In a recent counter-terrorism conference held in Jaipur, India, Union Home Minister, Rajnath Singh, said that the majority of the terror threats on India originate from terrorists operating in Pakistan.

Mr Singh went on to say that New Delhi, India’s capital and political powerhouse will stand by and work with Pakistan’s capital, Islamabad to strike down any potential threats to India and take ‘decisive action’ if required.

India’s Foreign Secretary S. Jaishankar, who also addressed the conference in Jaipur last week, urged the international community to step up and ‘name and shame’ those organisations known to be involved with and supporting terrorist activities. He stated that: ‘Tolerance of terrorism must be frankly exposed. Naming and shaming of perpetrators, supporters of terrorism must be carried out relentlessly’.
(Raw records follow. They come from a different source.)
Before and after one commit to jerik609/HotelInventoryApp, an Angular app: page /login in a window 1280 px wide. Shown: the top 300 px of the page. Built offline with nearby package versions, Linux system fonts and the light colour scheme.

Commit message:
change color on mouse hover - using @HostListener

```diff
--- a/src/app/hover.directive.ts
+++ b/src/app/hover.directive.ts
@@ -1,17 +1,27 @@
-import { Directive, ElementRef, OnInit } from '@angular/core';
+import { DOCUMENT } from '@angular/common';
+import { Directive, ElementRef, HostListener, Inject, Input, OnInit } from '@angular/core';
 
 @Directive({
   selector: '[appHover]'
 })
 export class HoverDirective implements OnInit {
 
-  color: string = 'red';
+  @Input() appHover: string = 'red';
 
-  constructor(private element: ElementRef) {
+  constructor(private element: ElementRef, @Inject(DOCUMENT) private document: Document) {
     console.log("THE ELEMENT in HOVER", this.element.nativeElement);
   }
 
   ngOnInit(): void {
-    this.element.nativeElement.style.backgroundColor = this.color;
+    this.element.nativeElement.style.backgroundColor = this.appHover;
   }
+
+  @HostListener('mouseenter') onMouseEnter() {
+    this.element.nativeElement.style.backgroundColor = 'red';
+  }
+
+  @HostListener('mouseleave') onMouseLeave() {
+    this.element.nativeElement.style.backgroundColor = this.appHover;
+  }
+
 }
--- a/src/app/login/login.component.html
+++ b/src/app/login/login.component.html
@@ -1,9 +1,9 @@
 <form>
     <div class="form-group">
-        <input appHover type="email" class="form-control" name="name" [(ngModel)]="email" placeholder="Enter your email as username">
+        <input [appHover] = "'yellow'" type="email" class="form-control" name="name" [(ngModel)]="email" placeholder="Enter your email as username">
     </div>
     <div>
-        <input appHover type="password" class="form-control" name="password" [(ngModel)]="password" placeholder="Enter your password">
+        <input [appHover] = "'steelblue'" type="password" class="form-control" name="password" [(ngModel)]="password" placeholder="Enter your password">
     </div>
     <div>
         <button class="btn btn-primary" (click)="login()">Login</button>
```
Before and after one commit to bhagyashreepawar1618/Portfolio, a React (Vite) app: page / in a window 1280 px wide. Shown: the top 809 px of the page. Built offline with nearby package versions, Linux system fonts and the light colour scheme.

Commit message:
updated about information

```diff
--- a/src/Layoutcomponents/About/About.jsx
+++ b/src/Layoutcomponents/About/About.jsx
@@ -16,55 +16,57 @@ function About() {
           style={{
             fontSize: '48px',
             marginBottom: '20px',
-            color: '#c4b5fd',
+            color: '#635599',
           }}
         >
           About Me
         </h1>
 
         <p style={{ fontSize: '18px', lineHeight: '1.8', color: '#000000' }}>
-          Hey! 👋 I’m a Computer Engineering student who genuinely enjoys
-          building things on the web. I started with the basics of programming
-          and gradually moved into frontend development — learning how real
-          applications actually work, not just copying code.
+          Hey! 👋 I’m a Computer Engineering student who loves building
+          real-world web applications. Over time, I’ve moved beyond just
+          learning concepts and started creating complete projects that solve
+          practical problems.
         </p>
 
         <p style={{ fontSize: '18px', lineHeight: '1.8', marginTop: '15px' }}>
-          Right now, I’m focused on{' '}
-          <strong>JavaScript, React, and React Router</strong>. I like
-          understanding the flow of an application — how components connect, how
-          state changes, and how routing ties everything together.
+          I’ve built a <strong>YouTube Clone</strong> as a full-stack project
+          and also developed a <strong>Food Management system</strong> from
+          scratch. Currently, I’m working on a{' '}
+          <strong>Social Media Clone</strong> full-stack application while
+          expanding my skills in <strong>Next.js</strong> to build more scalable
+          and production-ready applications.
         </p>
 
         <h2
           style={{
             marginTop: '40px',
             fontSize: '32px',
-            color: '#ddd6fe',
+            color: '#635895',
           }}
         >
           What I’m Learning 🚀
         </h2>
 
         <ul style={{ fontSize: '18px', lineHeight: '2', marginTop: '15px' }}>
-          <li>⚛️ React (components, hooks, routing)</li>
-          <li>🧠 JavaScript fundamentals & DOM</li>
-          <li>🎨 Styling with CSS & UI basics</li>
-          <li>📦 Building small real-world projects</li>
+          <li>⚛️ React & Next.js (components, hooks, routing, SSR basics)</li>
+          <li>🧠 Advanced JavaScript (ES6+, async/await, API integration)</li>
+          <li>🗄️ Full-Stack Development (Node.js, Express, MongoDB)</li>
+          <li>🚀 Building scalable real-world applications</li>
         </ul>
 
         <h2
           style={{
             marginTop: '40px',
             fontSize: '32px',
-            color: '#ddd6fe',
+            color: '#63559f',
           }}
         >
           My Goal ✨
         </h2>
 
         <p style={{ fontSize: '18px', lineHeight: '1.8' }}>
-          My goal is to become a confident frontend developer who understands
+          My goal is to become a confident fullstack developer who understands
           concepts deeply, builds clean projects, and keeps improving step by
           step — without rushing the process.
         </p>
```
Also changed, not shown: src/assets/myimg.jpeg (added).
Mr Jaishankar then went on to say that India and Pakistan were in regular contact with each other and that communication was strong between the foreign secretaries and national security advisors to discuss possible methods of quashing future attacks. In the light of the recent Pathankot airbase attack, launched on the 2nd of January on part of the Western Air Command of the Indian Air Force in which six soldiers were killed, he said that India has provided Pakistan with all the necessary evidence required to investigate the matter further.

As the conference was nearing its conclusion, Mr Singh added the following:

‘Certain states in India still use terrorism as an instrument of their foreign policy’.

‘Most terror attacks on India emanate from Pakistan and so Pakistan has to show some sincerity and take concrete steps to rein in terror groups operating against India from its soil’.

‘The Government of India will of course stand by Pakistan if it takes decisive action against terrorists and their organisations … It will not only improve bilateral ties of the two countries which have been increasingly strained of late, but it will also bring peace and stability in the entire South Asian region’.

‘India has advanced intelligence input which will help our security agencies in neutralising the possible impact of future terrorist attacks’.

‘After the Pathankot terror attack, the government is reviewing its counter-terror strategy. We are now formulating an effective strategy which will help prevent such terror attacks in future’.

Mr Jaishankar also said that countering terrorism was an important imperative for Indian diplomacy today. He cited Bangladesh as a model for counter-terror cooperation, saying that they were cooperating fully with the Indian Government. ‘But the problem is bad guys think global while the good guys think local and sometimes departmental. We need to think of both to combat these threats effectively’ he concluded.